When Mary told Gabriel, “May it be done to me as you have said,” She said “Yes” to being the mother of the Son of God, the Mother of the Savior. But that was not all She agreed to do.
She said “Yes” to being an unwed mother and then explaining to Joseph, as well as their families, friends and religious leaders that she had not been unfaithful to him. She said “Yes” to the whispers and glares and rumors about Her pregnancy, about her sanity, about her honesty. She said “Yes” to having Her child in a stable.
When Mary and Joseph brought Jesus to the temple, Simeon told Mary that her own heart would be pierced by a sword. Ever think about what that must have been like for her? Imagine hearing those words? Being told, on a joyous occasion, that something so tragic would happen it would feel like a sword piercing the heart? That is what her “Yes” meant.
Then Joseph told Mary they could not return home to Nazareth. Their Child, Jesus, was in danger. Herod had heard that the long-awaited Messiah of the Jewish people had been born and was determined to kill Him. Herod then ordered the murder of all male children under the age of two. Mary’s “Yes” meant fleeing Her homeland, leaving behind family and friends.
When Jesus began His ministry, Mary was there. They were both attending a wedding. Mary told Jesus that there was no more wine. Jesus seemed to rebuff Her. But rather than argue with Him, she turned to those responsible for serving the wine and told them to do whatever her Son said to do. Her “Yes” meant encouraging Her Son to begin His ministry and providing a simple instruction for all Christ’s followers.
As Jesus continued His ministry, He was seen as radical, controversial and troublesome. There were probably those who thought He was crazy calling Himself the Son of God. There were plots to find ways to silence Him. His relatives were, at the very least, concerned for His safety. They may also have been concerned about their own reputations and safety as well. Some of them went with Mary to speak with Him. When Jesus was told that His mother was outside waiting to talk with Him, His reply was that whoever did God’s will was His mother, sister and brother. At that moment Mary’s “Yes” meant agreeing to be seen as being disregarded by Her own Son, even though, as Saint Augustine said, Mary absolutely did what God wanted her to do. So that rather than being rebuffed by Her son, she was actually the example for all His followers. Still Her “Yes” meant allowing others to misunderstand what happened. To use that incident to ridicule her and declare her unworthy of honor and/or veneration.

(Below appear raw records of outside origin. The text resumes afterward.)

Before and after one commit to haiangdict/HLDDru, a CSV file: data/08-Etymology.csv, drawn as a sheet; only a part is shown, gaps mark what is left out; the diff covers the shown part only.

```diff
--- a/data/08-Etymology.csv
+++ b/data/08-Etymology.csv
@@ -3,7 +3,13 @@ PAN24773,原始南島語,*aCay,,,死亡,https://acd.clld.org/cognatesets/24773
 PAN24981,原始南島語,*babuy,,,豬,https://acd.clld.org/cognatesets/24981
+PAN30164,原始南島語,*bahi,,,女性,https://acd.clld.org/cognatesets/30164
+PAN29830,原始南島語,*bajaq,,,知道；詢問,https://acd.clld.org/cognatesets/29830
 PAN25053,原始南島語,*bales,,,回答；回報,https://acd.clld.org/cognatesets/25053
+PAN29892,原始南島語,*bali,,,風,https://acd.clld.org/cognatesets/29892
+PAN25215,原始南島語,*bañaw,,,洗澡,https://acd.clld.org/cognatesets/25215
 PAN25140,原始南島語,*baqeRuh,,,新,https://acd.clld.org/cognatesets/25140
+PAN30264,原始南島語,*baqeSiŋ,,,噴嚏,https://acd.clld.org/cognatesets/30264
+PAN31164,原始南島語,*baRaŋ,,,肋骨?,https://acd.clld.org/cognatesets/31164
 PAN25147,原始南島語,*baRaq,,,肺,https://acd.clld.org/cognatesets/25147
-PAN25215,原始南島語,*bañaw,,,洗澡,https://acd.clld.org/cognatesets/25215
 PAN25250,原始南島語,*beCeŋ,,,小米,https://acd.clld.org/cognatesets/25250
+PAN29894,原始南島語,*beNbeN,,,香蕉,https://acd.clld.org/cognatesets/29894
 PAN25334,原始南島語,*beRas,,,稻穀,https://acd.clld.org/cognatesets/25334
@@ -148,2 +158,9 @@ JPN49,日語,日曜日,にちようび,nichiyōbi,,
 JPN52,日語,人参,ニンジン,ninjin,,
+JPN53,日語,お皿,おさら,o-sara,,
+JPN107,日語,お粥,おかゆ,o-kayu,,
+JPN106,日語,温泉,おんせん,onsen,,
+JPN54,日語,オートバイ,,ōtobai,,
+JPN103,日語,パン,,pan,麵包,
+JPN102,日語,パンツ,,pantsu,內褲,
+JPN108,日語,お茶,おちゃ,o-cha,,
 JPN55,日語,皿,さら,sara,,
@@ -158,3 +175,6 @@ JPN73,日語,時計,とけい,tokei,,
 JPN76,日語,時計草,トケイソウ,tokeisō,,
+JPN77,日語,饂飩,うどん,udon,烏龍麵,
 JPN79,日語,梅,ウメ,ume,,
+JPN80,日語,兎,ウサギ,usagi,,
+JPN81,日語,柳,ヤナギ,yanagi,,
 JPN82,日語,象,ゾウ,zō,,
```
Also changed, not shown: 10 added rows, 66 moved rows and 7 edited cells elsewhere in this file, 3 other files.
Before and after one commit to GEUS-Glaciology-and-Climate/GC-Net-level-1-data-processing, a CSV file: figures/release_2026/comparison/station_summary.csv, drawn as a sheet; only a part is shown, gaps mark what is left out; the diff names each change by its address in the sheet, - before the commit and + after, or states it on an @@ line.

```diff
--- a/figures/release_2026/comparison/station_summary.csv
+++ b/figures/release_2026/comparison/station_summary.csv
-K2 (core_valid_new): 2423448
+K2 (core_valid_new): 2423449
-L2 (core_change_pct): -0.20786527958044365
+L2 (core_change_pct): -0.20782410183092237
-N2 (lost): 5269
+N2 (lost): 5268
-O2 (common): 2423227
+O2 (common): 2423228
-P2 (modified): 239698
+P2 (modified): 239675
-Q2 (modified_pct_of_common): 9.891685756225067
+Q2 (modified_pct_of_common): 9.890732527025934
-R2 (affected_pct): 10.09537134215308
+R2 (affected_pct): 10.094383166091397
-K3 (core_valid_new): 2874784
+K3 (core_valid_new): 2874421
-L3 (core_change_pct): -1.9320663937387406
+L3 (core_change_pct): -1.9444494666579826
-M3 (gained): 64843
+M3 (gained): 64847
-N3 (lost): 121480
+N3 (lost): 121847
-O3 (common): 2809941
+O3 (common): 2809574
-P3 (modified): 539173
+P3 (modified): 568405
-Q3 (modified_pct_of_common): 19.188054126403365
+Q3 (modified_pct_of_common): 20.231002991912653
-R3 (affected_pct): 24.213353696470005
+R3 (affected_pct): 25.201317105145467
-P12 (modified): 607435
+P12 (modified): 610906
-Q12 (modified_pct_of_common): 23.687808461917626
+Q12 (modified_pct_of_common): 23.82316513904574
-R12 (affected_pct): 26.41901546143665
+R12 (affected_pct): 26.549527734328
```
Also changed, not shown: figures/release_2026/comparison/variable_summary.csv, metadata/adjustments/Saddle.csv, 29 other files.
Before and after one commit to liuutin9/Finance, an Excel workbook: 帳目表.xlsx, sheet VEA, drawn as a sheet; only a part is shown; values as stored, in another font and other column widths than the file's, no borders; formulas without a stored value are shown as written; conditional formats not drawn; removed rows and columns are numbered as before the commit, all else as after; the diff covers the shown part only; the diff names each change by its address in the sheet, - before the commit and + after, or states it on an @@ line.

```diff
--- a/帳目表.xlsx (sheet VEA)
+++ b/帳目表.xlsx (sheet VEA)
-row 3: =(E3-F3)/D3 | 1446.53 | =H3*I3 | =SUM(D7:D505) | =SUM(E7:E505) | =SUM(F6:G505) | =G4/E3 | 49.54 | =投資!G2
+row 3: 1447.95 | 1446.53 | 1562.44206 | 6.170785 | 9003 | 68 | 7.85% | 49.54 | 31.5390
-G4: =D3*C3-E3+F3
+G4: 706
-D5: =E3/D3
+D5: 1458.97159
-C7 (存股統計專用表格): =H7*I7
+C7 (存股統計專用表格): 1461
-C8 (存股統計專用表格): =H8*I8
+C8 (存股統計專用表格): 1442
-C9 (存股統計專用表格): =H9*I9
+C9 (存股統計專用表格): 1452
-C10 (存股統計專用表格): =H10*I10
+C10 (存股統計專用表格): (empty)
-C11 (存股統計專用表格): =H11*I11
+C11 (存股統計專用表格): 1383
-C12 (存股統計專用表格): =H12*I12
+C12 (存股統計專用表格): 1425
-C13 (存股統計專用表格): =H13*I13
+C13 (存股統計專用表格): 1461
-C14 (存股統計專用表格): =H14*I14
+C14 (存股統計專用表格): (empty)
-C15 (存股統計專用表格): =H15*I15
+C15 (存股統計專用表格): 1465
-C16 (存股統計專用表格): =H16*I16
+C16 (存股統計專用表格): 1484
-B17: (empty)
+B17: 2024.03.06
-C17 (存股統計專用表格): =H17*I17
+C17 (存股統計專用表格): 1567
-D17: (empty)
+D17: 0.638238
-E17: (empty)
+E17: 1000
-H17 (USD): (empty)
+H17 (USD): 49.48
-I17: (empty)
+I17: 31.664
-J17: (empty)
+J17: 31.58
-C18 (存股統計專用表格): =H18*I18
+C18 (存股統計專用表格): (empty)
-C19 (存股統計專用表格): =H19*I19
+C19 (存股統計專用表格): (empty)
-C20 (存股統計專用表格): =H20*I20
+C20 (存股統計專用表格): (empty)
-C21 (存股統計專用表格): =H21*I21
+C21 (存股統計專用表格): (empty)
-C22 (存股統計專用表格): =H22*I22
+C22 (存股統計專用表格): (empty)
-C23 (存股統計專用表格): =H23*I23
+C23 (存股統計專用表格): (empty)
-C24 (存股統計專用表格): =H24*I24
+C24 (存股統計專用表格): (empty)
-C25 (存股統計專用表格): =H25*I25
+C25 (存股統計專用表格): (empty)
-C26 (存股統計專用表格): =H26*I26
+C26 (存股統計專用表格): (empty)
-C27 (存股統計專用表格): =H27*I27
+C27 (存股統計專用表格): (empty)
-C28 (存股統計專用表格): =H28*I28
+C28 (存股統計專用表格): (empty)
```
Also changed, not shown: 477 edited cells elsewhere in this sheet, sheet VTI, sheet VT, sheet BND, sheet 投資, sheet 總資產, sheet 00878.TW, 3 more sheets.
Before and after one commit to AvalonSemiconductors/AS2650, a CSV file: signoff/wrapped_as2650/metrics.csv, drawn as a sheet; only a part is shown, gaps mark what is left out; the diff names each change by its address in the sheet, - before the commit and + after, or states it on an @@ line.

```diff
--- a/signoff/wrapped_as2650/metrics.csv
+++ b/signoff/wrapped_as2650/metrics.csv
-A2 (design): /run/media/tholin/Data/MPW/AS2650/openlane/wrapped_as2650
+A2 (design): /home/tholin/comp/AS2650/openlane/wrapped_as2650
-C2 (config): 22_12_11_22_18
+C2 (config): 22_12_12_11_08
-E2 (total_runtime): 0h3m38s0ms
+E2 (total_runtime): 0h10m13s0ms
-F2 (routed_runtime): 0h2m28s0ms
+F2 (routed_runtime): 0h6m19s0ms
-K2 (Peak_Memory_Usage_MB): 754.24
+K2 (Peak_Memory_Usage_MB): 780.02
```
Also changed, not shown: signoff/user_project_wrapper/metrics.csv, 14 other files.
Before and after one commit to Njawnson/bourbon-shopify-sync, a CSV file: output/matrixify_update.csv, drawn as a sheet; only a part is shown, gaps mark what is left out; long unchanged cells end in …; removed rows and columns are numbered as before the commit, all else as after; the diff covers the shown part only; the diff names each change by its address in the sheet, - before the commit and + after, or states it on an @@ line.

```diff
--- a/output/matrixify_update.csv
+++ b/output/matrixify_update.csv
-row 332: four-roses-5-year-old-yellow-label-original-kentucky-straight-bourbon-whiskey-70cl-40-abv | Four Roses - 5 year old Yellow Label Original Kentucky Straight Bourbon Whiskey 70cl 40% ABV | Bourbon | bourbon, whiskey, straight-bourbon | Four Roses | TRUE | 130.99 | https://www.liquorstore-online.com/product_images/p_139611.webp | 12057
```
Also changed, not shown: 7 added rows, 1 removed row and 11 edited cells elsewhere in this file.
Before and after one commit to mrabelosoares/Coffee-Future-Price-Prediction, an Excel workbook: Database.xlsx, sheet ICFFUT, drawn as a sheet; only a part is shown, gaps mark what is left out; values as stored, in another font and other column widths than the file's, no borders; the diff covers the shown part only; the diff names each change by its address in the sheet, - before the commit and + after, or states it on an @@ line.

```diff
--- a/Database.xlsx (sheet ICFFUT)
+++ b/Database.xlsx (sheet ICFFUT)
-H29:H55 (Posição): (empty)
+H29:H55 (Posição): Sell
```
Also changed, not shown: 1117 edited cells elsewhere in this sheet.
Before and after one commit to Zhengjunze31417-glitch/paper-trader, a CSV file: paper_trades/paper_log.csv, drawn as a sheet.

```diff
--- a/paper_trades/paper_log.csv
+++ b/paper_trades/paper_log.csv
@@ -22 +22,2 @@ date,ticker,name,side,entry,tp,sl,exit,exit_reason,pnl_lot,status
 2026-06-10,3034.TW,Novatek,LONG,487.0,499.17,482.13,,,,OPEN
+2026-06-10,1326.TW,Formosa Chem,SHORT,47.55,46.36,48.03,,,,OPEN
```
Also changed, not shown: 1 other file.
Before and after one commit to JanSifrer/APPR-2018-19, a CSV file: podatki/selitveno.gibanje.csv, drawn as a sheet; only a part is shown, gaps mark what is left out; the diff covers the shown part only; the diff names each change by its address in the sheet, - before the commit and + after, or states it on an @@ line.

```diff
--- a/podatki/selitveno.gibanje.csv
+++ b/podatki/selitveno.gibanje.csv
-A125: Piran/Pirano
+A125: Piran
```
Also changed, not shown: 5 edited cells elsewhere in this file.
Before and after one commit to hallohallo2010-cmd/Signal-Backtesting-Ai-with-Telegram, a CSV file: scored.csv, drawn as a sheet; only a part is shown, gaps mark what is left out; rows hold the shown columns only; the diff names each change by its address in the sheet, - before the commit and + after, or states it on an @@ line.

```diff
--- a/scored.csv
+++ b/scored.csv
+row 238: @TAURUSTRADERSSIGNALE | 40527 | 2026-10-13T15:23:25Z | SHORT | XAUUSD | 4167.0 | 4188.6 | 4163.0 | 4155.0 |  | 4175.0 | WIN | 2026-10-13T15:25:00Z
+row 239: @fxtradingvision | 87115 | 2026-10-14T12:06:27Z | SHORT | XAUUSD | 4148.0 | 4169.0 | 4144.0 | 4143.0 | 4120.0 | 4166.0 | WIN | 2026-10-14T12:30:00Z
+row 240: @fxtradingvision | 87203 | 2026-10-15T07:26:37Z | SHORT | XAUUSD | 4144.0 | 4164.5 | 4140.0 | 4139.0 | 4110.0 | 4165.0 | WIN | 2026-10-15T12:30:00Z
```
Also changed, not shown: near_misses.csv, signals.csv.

At some point she said “Yes” to being a young widow.
The most difficult moments of her “Yes” involved the Crucifixion and death of her Son. “Yes” to watching Him suffer a brutal and agonizing beating. “Yes” to standing by helplessly as He carries the cross, stumbling and falling. “Yes” as the nails are hammered into her Son’s hands and feet. “Yes” when Jesus tells her that she is to go with his disciple. “Yes” when Jesus tells her that she is mother, not just of a disciple, but of all God’s Children, human and non-human. “Yes” as she holds Her Son’s lifeless, bruised and blood-stained Body in Her arms. “Yes” to a sword, not just piercing, but shattering her heart. And “Yes” as her Son’s Body is placed in the tomb, knowing He will rise again and also knowing that Her life will never be the same because He will return to His Father in Heaven.
So much to have said “Yes” to… the greatest joy, the most profound sorrow… so much speculation as to what she did or did not know at each moment. Regardless of what she understood, what Jesus told her, how much He may have prepared her, still she had to say that “Yes” and live every one of those moments.